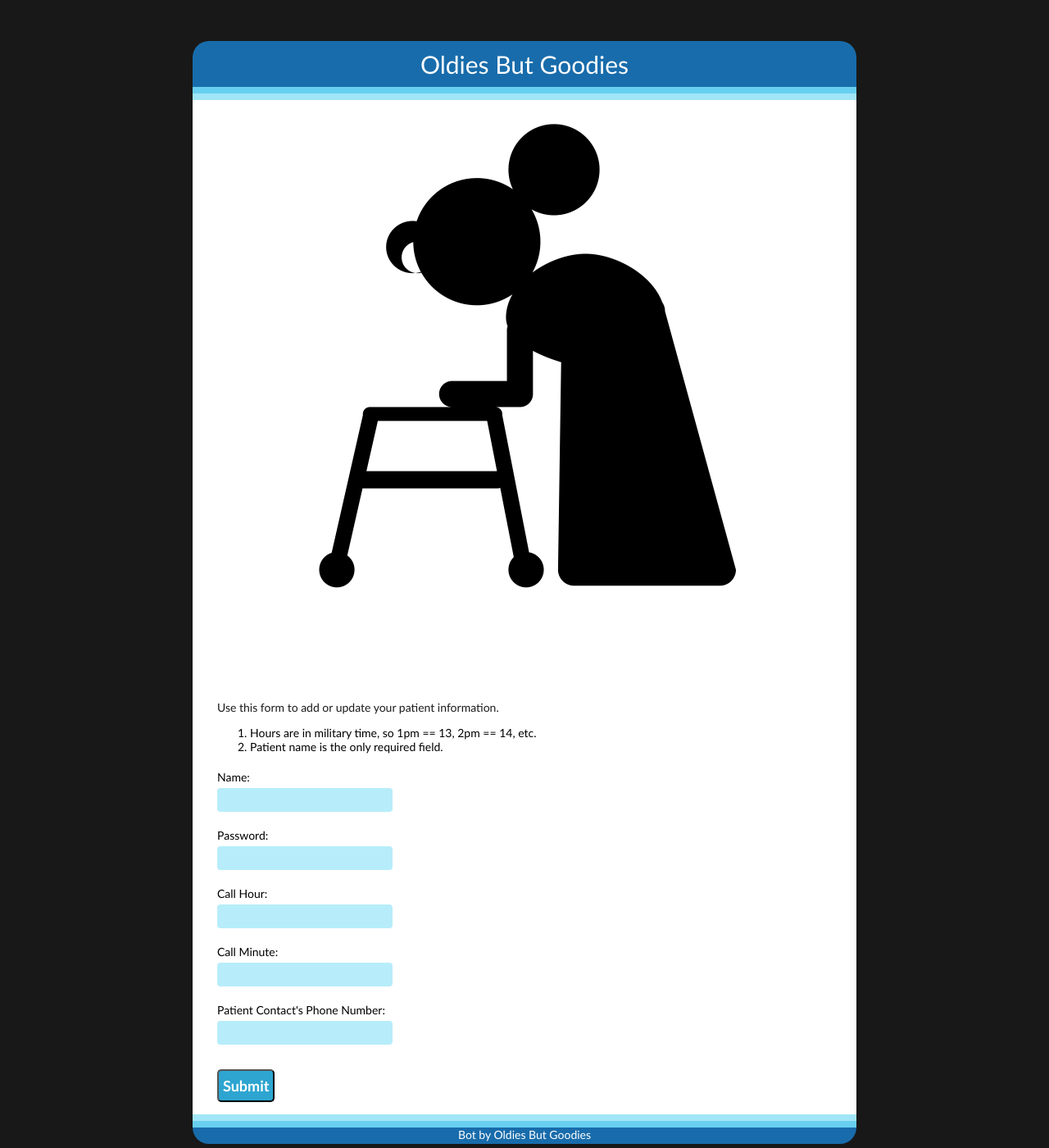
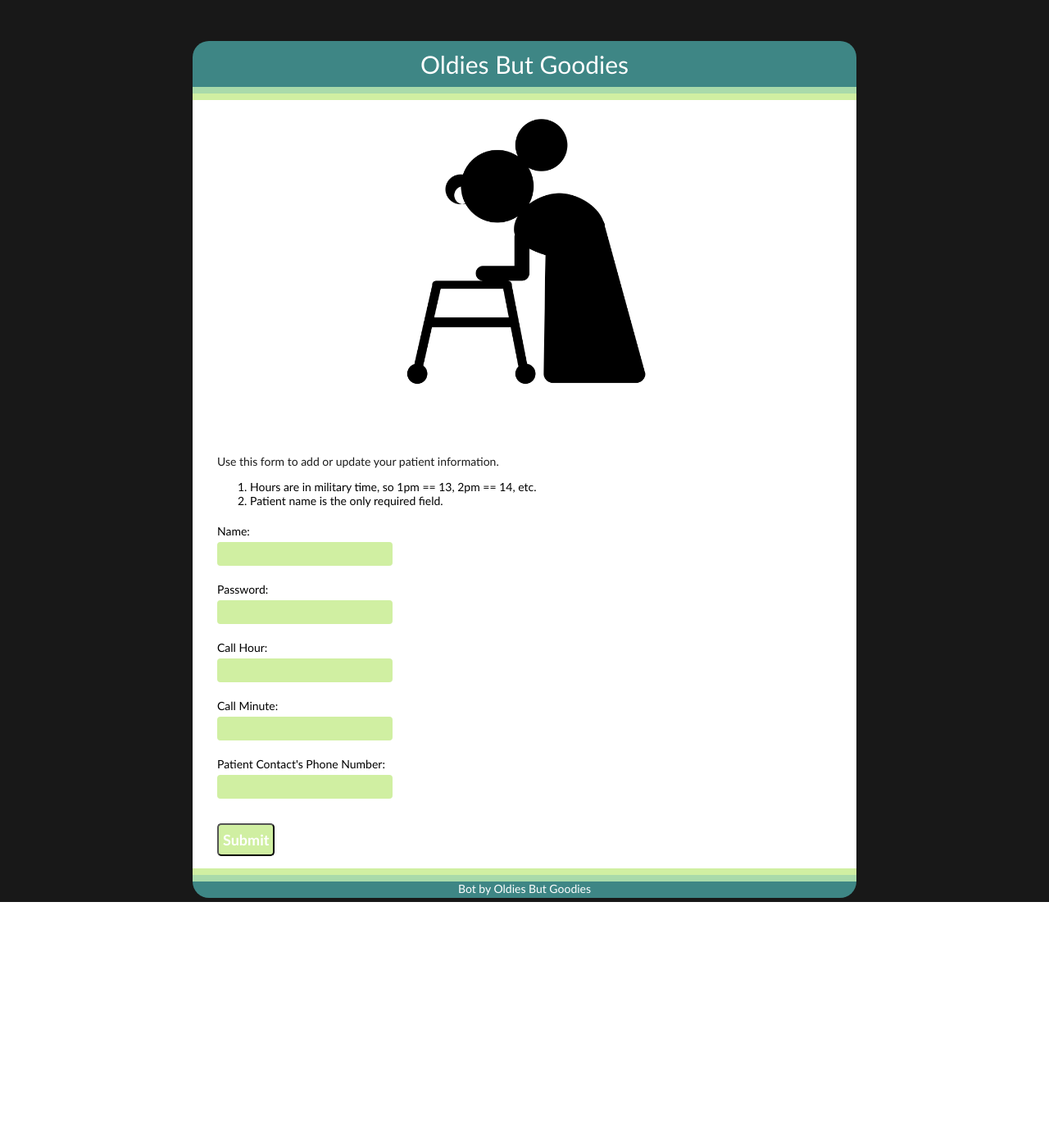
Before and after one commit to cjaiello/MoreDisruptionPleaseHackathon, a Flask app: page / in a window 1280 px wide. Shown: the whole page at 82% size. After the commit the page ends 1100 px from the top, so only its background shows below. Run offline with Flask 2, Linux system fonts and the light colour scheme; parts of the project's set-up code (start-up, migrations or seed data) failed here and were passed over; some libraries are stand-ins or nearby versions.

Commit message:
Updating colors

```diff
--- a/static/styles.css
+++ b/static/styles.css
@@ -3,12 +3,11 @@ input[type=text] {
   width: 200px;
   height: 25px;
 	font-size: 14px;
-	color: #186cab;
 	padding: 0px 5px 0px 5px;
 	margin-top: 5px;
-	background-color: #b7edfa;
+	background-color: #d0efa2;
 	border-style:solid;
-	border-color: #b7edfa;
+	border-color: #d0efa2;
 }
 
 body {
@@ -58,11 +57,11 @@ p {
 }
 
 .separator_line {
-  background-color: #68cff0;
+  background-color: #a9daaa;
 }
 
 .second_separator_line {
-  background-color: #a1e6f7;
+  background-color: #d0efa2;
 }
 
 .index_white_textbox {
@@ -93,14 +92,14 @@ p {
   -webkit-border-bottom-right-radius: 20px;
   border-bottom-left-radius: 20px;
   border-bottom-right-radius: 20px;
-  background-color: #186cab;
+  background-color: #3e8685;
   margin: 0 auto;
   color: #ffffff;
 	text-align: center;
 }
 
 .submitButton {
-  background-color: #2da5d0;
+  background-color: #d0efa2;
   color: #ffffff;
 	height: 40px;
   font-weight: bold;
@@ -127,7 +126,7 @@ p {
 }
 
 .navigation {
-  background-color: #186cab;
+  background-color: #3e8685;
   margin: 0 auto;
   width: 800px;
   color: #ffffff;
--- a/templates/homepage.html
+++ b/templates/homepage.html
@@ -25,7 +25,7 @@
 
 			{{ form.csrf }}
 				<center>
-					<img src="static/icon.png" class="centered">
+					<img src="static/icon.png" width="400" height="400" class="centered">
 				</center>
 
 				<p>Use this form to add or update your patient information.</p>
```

════

— WORK TO COMPLETE —
The required output is a copy of each line in the records where the string "icon" occurs.

— WRITTEN SOLUTION —
-					<img src="static/icon.png" class="centered">
+					<img src="static/icon.png" width="400" height="400" class="centered">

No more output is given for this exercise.